> _Work task_:
What is needed here is each entry reproduced exactly, without its pictures.

> _Supplied material_:

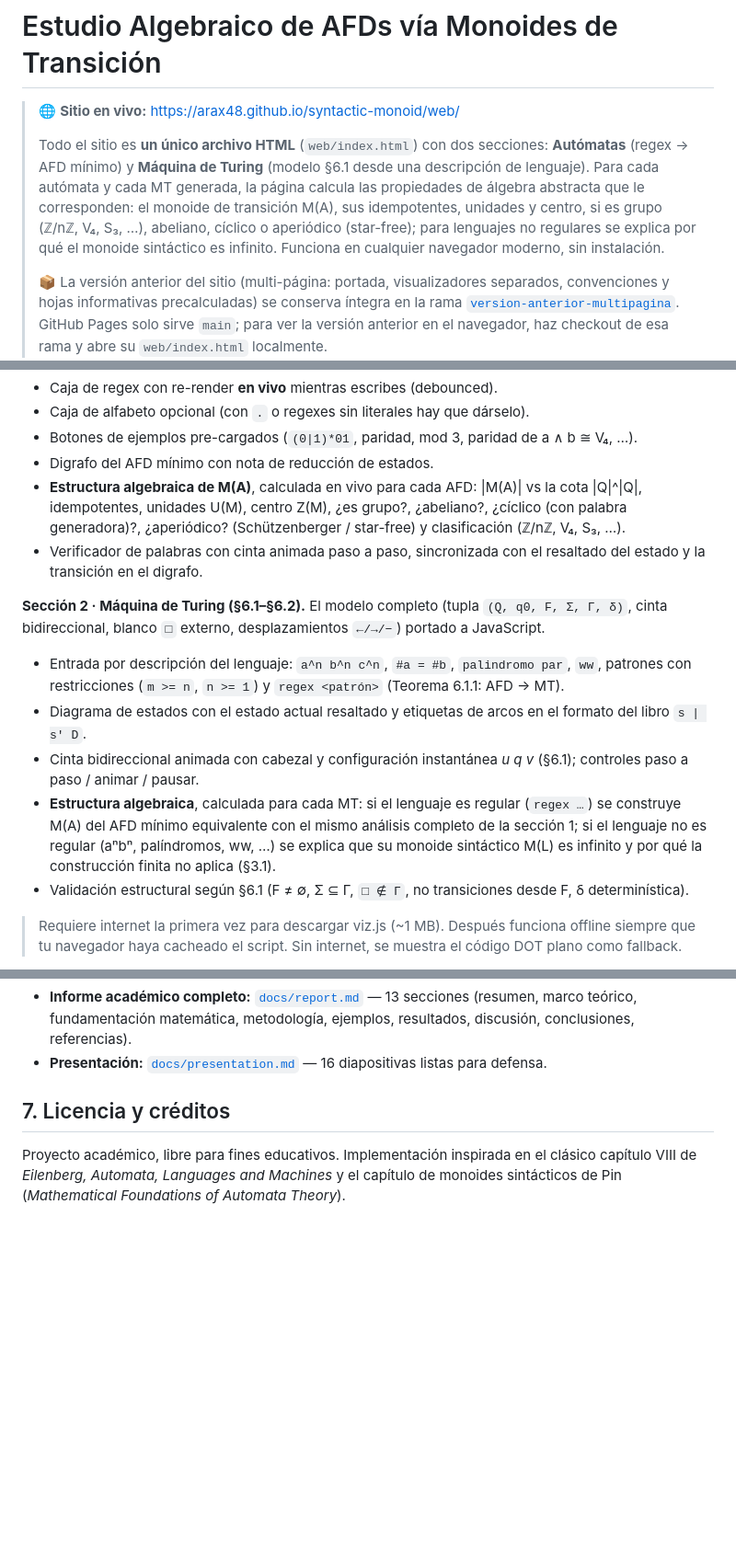
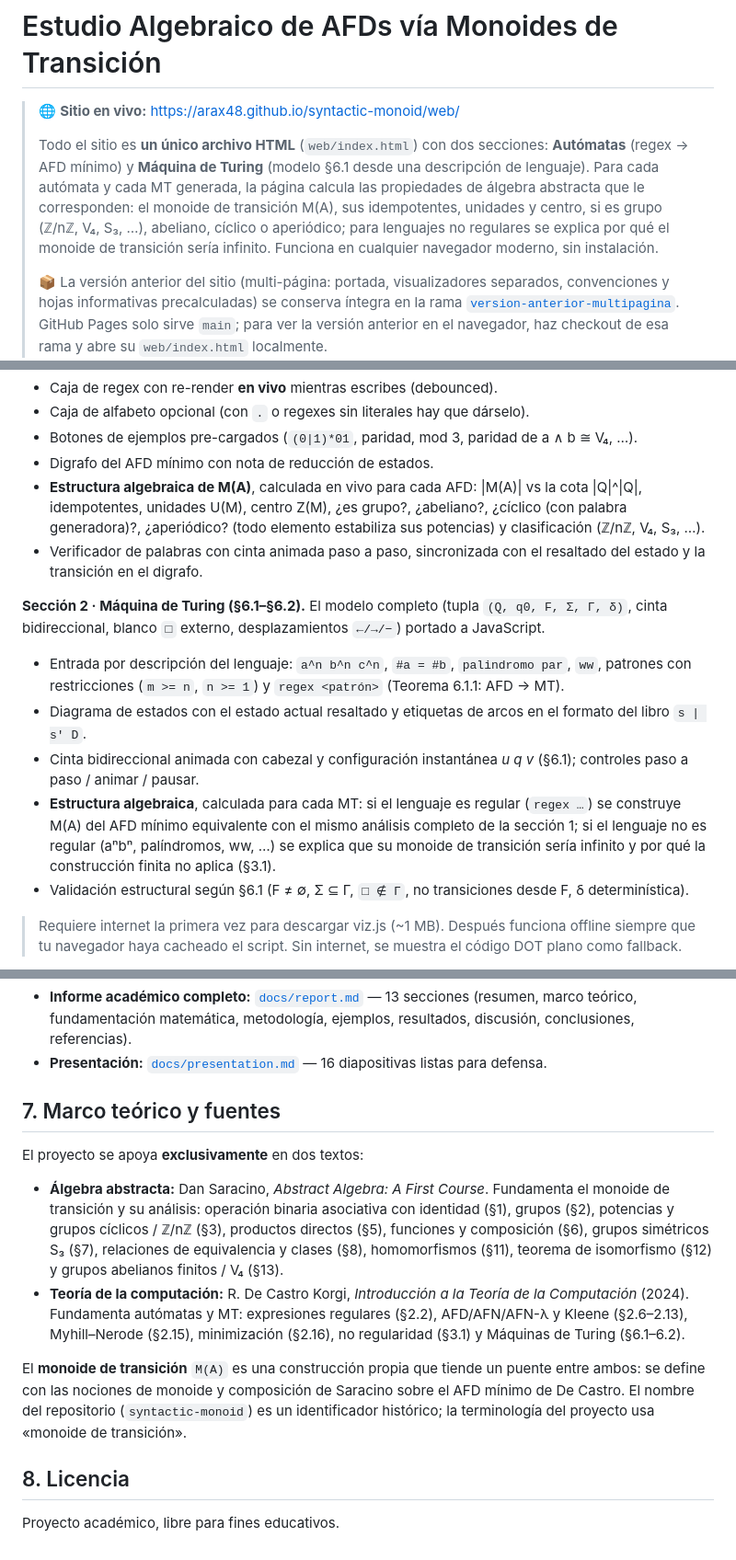
Before and after one commit to Arax48/syntactic-monoid, a Markdown page: README.md, 3 parts joined by grey strips. Shown at 92% size. Drawn GitHub-style; blank space fills up the shorter version.

Commit message:
README: fuentes solo Saracino + De Castro/Korgi; quita Eilenberg/Pin y star-free
Reemplaza la sección de créditos por una de "Marco teórico y fuentes" que
mapea cada parte del proyecto a secciones concretas de Saracino (álgebra) y
De Castro Korgi (computación), y renombra "monoide sintáctico" ->
"monoide de transición".

Co-Authored-By: Claude Fable 5 <noreply@anthropic.com>

```diff
--- a/README.md
+++ b/README.md
@@ -8,8 +8,8 @@
 > cada MT generada, la página calcula las propiedades de álgebra
 > abstracta que le corresponden: el monoide de transición M(A), sus
 > idempotentes, unidades y centro, si es grupo (ℤ/nℤ, V₄, S₃, …),
-> abeliano, cíclico o aperiódico (star-free); para lenguajes no
-> regulares se explica por qué el monoide sintáctico es infinito.
+> abeliano, cíclico o aperiódico; para lenguajes no
+> regulares se explica por qué el monoide de transición sería infinito.
 > Funciona en cualquier navegador moderno, sin instalación.
 >
 > 📦 La versión anterior del sitio (multi-página: portada, visualizadores
@@ -177,7 +177,7 @@ Hopcroft (§2.16) portados a JavaScript; los grafos se renderizan con
 - **Estructura algebraica de M(A)**, calculada en vivo para cada AFD:
   |M(A)| vs la cota |Q|^|Q|, idempotentes, unidades U(M), centro Z(M),
   ¿es grupo?, ¿abeliano?, ¿cíclico (con palabra generadora)?,
-  ¿aperiódico? (Schützenberger / star-free) y clasificación
+  ¿aperiódico? (todo elemento estabiliza sus potencias) y clasificación
   (ℤ/nℤ, V₄, S₃, …).
 - Verificador de palabras con cinta animada paso a paso, sincronizada
   con el resaltado del estado y la transición en el digrafo.
@@ -197,7 +197,7 @@ desplazamientos `←/→/−`) portado a JavaScript.
   regular (`regex …`) se construye M(A) del AFD mínimo equivalente con
   el mismo análisis completo de la sección 1; si el lenguaje no es
   regular (aⁿbⁿ, palíndromos, ww, …) se explica que su monoide
-  sintáctico M(L) es infinito y por qué la construcción finita no
+  de transición sería infinito y por qué la construcción finita no
   aplica (§3.1).
 - Validación estructural según §6.1 (F ≠ ∅, Σ ⊆ Γ, `□ ∉ Γ`,
   no transiciones desde F, δ determinística).
@@ -270,9 +270,27 @@ Más:
 - **Presentación:** [`docs/presentation.md`](docs/presentation.md) — 16
   diapositivas listas para defensa.
 
-## 7. Licencia y créditos
+## 7. Marco teórico y fuentes
 
-Proyecto académico, libre para fines educativos. Implementación inspirada
-en el clásico capítulo VIII de *Eilenberg, Automata, Languages and Machines*
-y el capítulo de monoides sintácticos de Pin (*Mathematical Foundations of
-Automata Theory*).
+El proyecto se apoya **exclusivamente** en dos textos:
+
+- **Álgebra abstracta:** Dan Saracino, *Abstract Algebra: A First Course*.
+  Fundamenta el monoide de transición y su análisis: operación binaria
+  asociativa con identidad (§1), grupos (§2), potencias y grupos cíclicos /
+  ℤ/nℤ (§3), productos directos (§5), funciones y composición (§6), grupos
+  simétricos S₃ (§7), relaciones de equivalencia y clases (§8), homomorfismos
+  (§11), teorema de isomorfismo (§12) y grupos abelianos finitos / V₄ (§13).
+- **Teoría de la computación:** R. De Castro Korgi, *Introducción a la Teoría
+  de la Computación* (2024). Fundamenta autómatas y MT: expresiones regulares
+  (§2.2), AFD/AFN/AFN-λ y Kleene (§2.6–2.13), Myhill–Nerode (§2.15),
+  minimización (§2.16), no regularidad (§3.1) y Máquinas de Turing (§6.1–6.2).
+
+El **monoide de transición** `M(A)` es una construcción propia que tiende un
+puente entre ambos: se define con las nociones de monoide y composición de
+Saracino sobre el AFD mínimo de De Castro. El nombre del repositorio
+(`syntactic-monoid`) es un identificador histórico; la terminología del
+proyecto usa «monoide de transición».
+
+## 8. Licencia
+
+Proyecto académico, libre para fines educativos.
```
Also changed, not shown: other parts of README.md (+1 -1 lines).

> _Result of this exercise_:
Before and after one commit to Arax48/syntactic-monoid, a Markdown page: README.md, 3 parts joined by grey strips. Shown at 92% size. Drawn GitHub-style; blank space fills up the shorter version.

Commit message:
README: fuentes solo Saracino + De Castro/Korgi; quita Eilenberg/Pin y star-free
Reemplaza la sección de créditos por una de "Marco teórico y fuentes" que
mapea cada parte del proyecto a secciones concretas de Saracino (álgebra) y
De Castro Korgi (computación), y renombra "monoide sintáctico" ->
"monoide de transición".

Co-Authored-By: Claude Fable 5 <noreply@anthropic.com>

```diff
--- a/README.md
+++ b/README.md
@@ -8,8 +8,8 @@
 > cada MT generada, la página calcula las propiedades de álgebra
 > abstracta que le corresponden: el monoide de transición M(A), sus
 > idempotentes, unidades y centro, si es grupo (ℤ/nℤ, V₄, S₃, …),
-> abeliano, cíclico o aperiódico (star-free); para lenguajes no
-> regulares se explica por qué el monoide sintáctico es infinito.
+> abeliano, cíclico o aperiódico; para lenguajes no
+> regulares se explica por qué el monoide de transición sería infinito.
 > Funciona en cualquier navegador moderno, sin instalación.
 >
 > 📦 La versión anterior del sitio (multi-página: portada, visualizadores
@@ -177,7 +177,7 @@ Hopcroft (§2.16) portados a JavaScript; los grafos se renderizan con
 - **Estructura algebraica de M(A)**, calculada en vivo para cada AFD:
   |M(A)| vs la cota |Q|^|Q|, idempotentes, unidades U(M), centro Z(M),
   ¿es grupo?, ¿abeliano?, ¿cíclico (con palabra generadora)?,
-  ¿aperiódico? (Schützenberger / star-free) y clasificación
+  ¿aperiódico? (todo elemento estabiliza sus potencias) y clasificación
   (ℤ/nℤ, V₄, S₃, …).
 - Verificador de palabras con cinta animada paso a paso, sincronizada
   con el resaltado del estado y la transición en el digrafo.
@@ -197,7 +197,7 @@ desplazamientos `←/→/−`) portado a JavaScript.
   regular (`regex …`) se construye M(A) del AFD mínimo equivalente con
   el mismo análisis completo de la sección 1; si el lenguaje no es
   regular (aⁿbⁿ, palíndromos, ww, …) se explica que su monoide
-  sintáctico M(L) es infinito y por qué la construcción finita no
+  de transición sería infinito y por qué la construcción finita no
   aplica (§3.1).
 - Validación estructural según §6.1 (F ≠ ∅, Σ ⊆ Γ, `□ ∉ Γ`,
   no transiciones desde F, δ determinística).
@@ -270,9 +270,27 @@ Más:
 - **Presentación:** [`docs/presentation.md`](docs/presentation.md) — 16
   diapositivas listas para defensa.
 
-## 7. Licencia y créditos
+## 7. Marco teórico y fuentes
 
-Proyecto académico, libre para fines educativos. Implementación inspirada
-en el clásico capítulo VIII de *Eilenberg, Automata, Languages and Machines*
-y el capítulo de monoides sintácticos de Pin (*Mathematical Foundations of
-Automata Theory*).
+El proyecto se apoya **exclusivamente** en dos textos:
+
+- **Álgebra abstracta:** Dan Saracino, *Abstract Algebra: A First Course*.
+  Fundamenta el monoide de transición y su análisis: operación binaria
+  asociativa con identidad (§1), grupos (§2), potencias y grupos cíclicos /
+  ℤ/nℤ (§3), productos directos (§5), funciones y composición (§6), grupos
+  simétricos S₃ (§7), relaciones de equivalencia y clases (§8), homomorfismos
+  (§11), teorema de isomorfismo (§12) y grupos abelianos finitos / V₄ (§13).
+- **Teoría de la computación:** R. De Castro Korgi, *Introducción a la Teoría
+  de la Computación* (2024). Fundamenta autómatas y MT: expresiones regulares
+  (§2.2), AFD/AFN/AFN-λ y Kleene (§2.6–2.13), Myhill–Nerode (§2.15),
+  minimización (§2.16), no regularidad (§3.1) y Máquinas de Turing (§6.1–6.2).
+
+El **monoide de transición** `M(A)` es una construcción propia que tiende un
+puente entre ambos: se define con las nociones de monoide y composición de
+Saracino sobre el AFD mínimo de De Castro. El nombre del repositorio
+(`syntactic-monoid`) es un identificador histórico; la terminología del
+proyecto usa «monoide de transición».
+
+## 8. Licencia
+
+Proyecto académico, libre para fines educativos.
```
Also changed, not shown: other parts of README.md (+1 -1 lines).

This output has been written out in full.